* _YOUR ASSIGNMENT_
I'd like the entries repeated exactly, without their pictures.

[Extracted data entries]
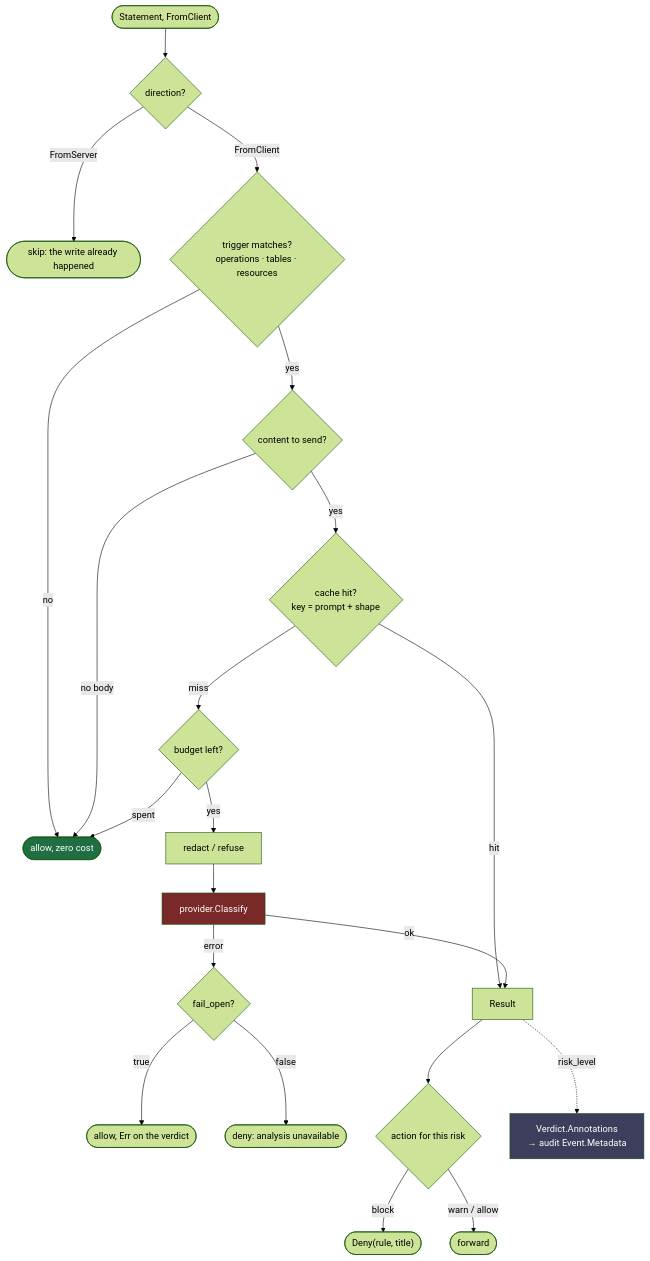
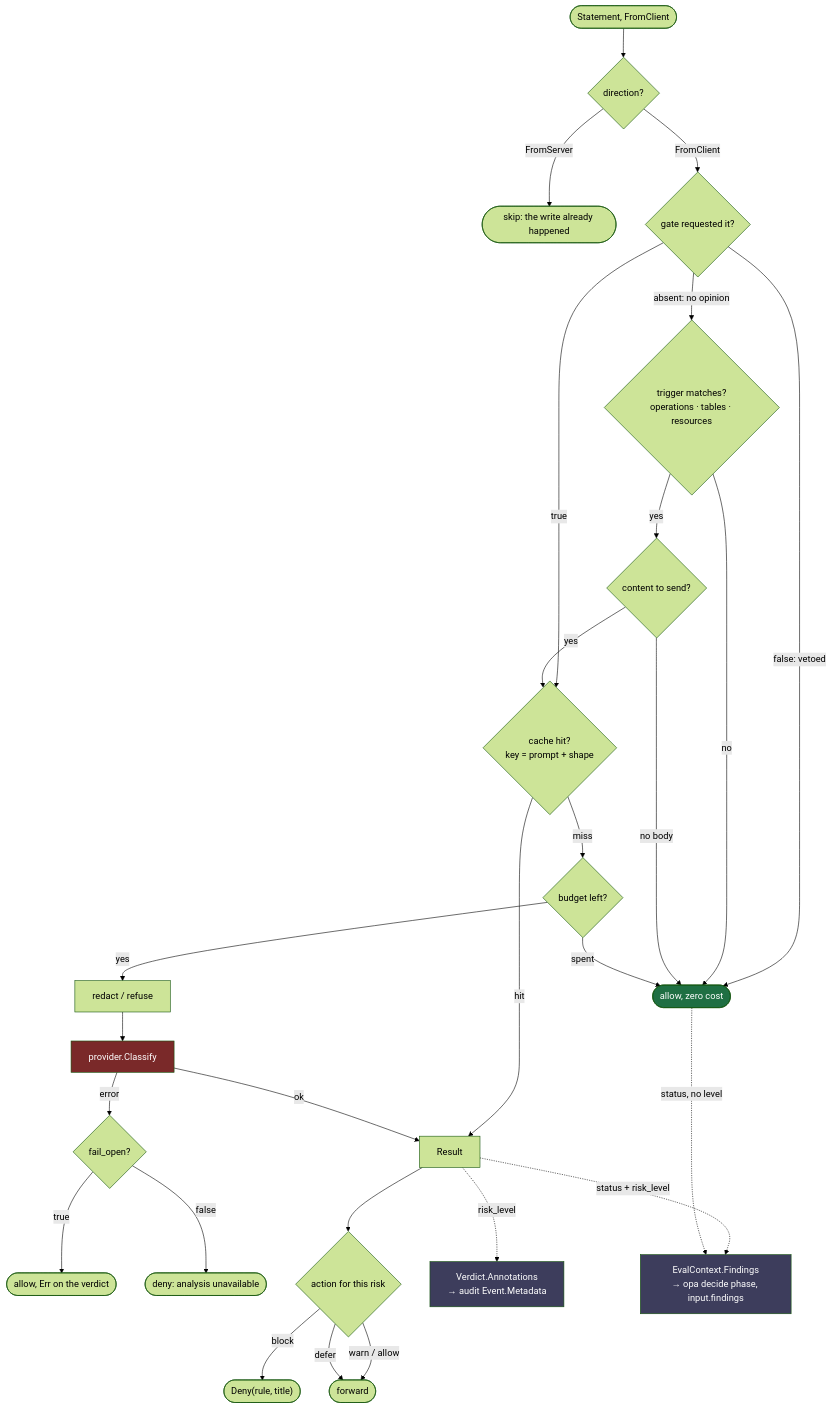
Before and after one commit to hoophq/hoop: the third of 5 diagrams in docs/adr/hoopinspect-flow.md, drawn with Mermaid (forest theme). The commit also changed other lines of this file and 2 other files, not shown here.

````diff
--- a/docs/adr/hoopinspect-flow.md
+++ b/docs/adr/hoopinspect-flow.md
@@ -524,27 +750,34 @@
 ```mermaid
 flowchart TB
     S(["Statement, FromClient"]) --> D{"direction?"}
     D -->|FromServer| SKIP(["skip: the write already happened"])
-    D -->|FromClient| T{"trigger matches?<br/>operations · tables · resources"}
+    D -->|FromClient| G{"gate requested it?"}
+    G -->|"false: vetoed"| FREE
+    G -->|"true"| C
+    G -->|"absent: no opinion"| T{"trigger matches?<br/>operations · tables · resources"}
     T -->|no| FREE(["allow, zero cost"])
     T -->|yes| B{"content to send?"}
     B -->|no body| FREE
     B -->|yes| C{"cache hit?<br/>key = prompt + shape"}
     C -->|hit| V["Result"]
     C -->|miss| BUD{"budget left?"}
     BUD -->|spent| FREE
     BUD -->|yes| R["redact / refuse"]
     R --> P["provider.Classify"]
     P -->|error| F{"fail_open?"}
     F -->|true| ERR(["allow, Err on the verdict"])
     F -->|false| DENYE(["deny: analysis unavailable"])
     P -->|ok| V
     V --> A{"action for this risk"}
     A -->|block| DENY(["Deny(rule, title)"])
     A -->|warn / allow| FWD(["forward"])
+    A -->|defer| FWD
     V -.->|"risk_level"| MD["Verdict.Annotations<br/>→ audit Event.Metadata"]
+    V -.->|"status + risk_level"| FIND["EvalContext.Findings<br/>→ opa decide phase, input.findings"]
+    FREE -.->|"status, no level"| FIND
 
     style P fill:#7a2929,color:#fff
     style FREE fill:#1f6f43,color:#fff
     style MD fill:#3d3d5c,color:#fff
+    style FIND fill:#3d3d5c,color:#fff
 ```
````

* _RESULT BELOW_
Before and after one commit to hoophq/hoop: the third of 5 diagrams in docs/adr/hoopinspect-flow.md, drawn with Mermaid (forest theme). The commit also changed other lines of this file and 2 other files, not shown here.

````diff
--- a/docs/adr/hoopinspect-flow.md
+++ b/docs/adr/hoopinspect-flow.md
@@ -524,27 +750,34 @@
 ```mermaid
 flowchart TB
     S(["Statement, FromClient"]) --> D{"direction?"}
     D -->|FromServer| SKIP(["skip: the write already happened"])
-    D -->|FromClient| T{"trigger matches?<br/>operations · tables · resources"}
+    D -->|FromClient| G{"gate requested it?"}
+    G -->|"false: vetoed"| FREE
+    G -->|"true"| C
+    G -->|"absent: no opinion"| T{"trigger matches?<br/>operations · tables · resources"}
     T -->|no| FREE(["allow, zero cost"])
     T -->|yes| B{"content to send?"}
     B -->|no body| FREE
     B -->|yes| C{"cache hit?<br/>key = prompt + shape"}
     C -->|hit| V["Result"]
     C -->|miss| BUD{"budget left?"}
     BUD -->|spent| FREE
     BUD -->|yes| R["redact / refuse"]
     R --> P["provider.Classify"]
     P -->|error| F{"fail_open?"}
     F -->|true| ERR(["allow, Err on the verdict"])
     F -->|false| DENYE(["deny: analysis unavailable"])
     P -->|ok| V
     V --> A{"action for this risk"}
     A -->|block| DENY(["Deny(rule, title)"])
     A -->|warn / allow| FWD(["forward"])
+    A -->|defer| FWD
     V -.->|"risk_level"| MD["Verdict.Annotations<br/>→ audit Event.Metadata"]
+    V -.->|"status + risk_level"| FIND["EvalContext.Findings<br/>→ opa decide phase, input.findings"]
+    FREE -.->|"status, no level"| FIND
 
     style P fill:#7a2929,color:#fff
     style FREE fill:#1f6f43,color:#fff
     style MD fill:#3d3d5c,color:#fff
+    style FIND fill:#3d3d5c,color:#fff
 ```
````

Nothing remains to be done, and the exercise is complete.